* **Available records**
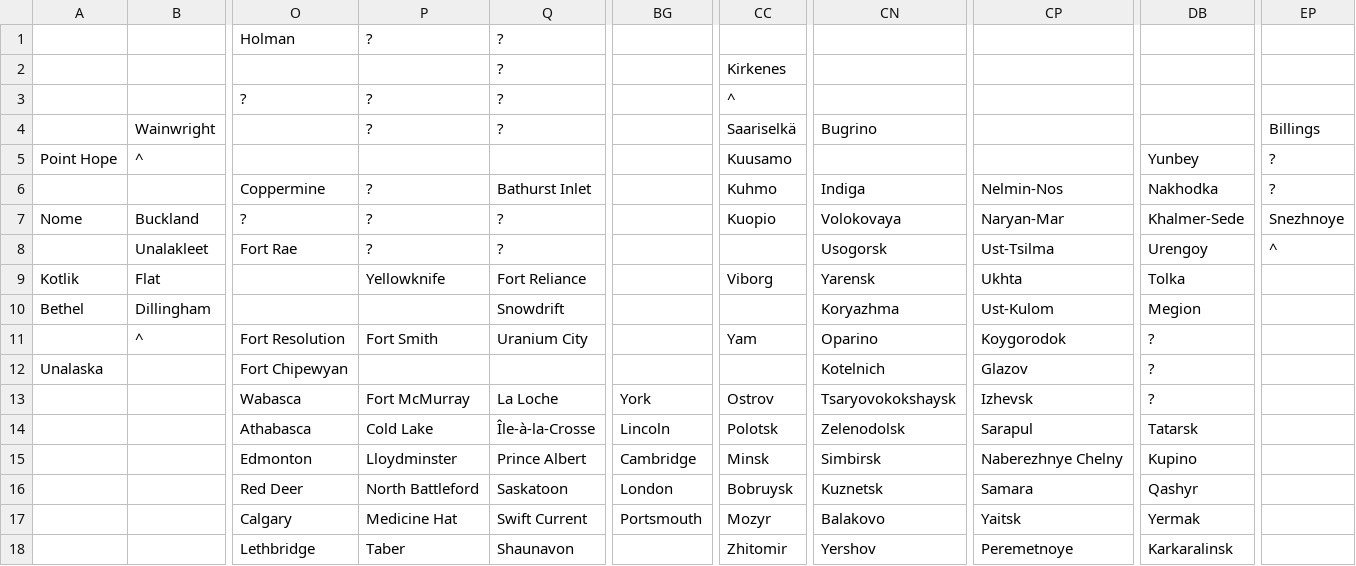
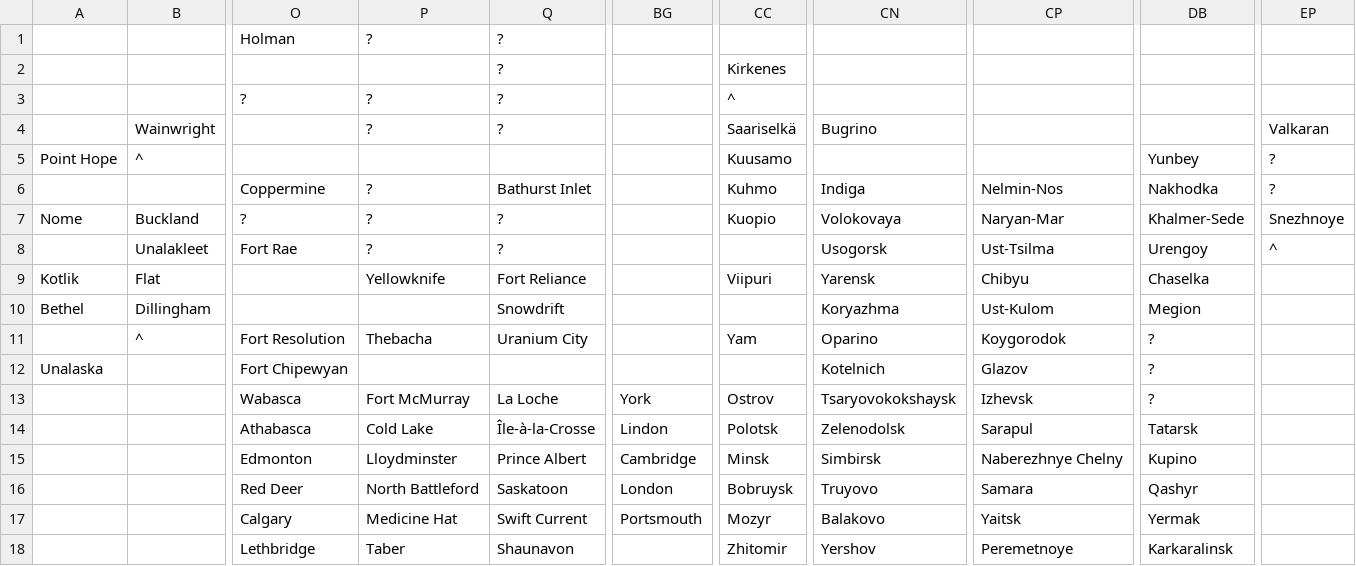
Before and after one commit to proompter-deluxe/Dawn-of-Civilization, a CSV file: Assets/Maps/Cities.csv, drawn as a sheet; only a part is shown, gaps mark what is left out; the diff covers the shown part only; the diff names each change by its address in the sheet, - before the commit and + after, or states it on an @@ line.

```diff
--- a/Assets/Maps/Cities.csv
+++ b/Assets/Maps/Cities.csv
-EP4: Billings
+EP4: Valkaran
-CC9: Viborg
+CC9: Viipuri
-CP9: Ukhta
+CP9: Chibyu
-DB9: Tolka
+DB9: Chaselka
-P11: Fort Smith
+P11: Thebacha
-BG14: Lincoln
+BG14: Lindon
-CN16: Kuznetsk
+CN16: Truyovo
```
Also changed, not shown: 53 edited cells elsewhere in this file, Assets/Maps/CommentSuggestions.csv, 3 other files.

---

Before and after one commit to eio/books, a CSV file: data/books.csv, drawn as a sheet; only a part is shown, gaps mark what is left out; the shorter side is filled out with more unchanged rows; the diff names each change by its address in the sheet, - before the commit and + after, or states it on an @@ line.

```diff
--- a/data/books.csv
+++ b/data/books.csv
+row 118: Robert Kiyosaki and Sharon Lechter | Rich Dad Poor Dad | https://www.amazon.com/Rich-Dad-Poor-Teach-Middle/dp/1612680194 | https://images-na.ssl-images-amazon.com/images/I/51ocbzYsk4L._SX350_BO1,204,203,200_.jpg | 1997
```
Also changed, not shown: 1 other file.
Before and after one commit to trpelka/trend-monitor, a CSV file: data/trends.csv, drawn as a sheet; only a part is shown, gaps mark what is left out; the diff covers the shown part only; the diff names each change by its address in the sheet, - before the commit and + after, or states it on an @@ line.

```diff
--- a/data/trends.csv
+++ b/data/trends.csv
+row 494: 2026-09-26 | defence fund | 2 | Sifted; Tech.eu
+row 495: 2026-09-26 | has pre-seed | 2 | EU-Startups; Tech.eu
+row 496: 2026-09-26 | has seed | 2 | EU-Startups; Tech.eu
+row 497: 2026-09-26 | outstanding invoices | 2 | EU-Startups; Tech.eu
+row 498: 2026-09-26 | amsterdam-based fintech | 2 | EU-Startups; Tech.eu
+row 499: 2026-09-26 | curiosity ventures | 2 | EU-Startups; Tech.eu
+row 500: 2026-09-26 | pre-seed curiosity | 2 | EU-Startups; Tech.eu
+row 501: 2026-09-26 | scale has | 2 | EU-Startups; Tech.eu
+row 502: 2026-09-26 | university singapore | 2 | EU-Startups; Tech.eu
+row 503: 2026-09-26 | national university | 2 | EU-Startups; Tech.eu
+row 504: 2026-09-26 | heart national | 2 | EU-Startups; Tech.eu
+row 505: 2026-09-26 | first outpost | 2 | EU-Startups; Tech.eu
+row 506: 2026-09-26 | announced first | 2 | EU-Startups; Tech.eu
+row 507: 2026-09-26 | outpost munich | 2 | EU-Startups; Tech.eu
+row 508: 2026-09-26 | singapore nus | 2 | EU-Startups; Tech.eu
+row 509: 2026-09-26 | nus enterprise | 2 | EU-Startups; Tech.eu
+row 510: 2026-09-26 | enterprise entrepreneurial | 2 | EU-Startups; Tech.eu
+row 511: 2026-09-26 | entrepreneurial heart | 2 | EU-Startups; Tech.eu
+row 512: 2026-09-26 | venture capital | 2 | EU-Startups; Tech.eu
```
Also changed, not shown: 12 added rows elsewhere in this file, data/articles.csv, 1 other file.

* **How to complete this task**
Which lines hold the string "other"? Copy all of them from the data above.

* **Written answer**
Also changed, not shown: 53 edited cells elsewhere in this file, Assets/Maps/CommentSuggestions.csv, 3 other files.
Also changed, not shown: 1 other file.
Also changed, not shown: 12 added rows elsewhere in this file, data/articles.csv, 1 other file.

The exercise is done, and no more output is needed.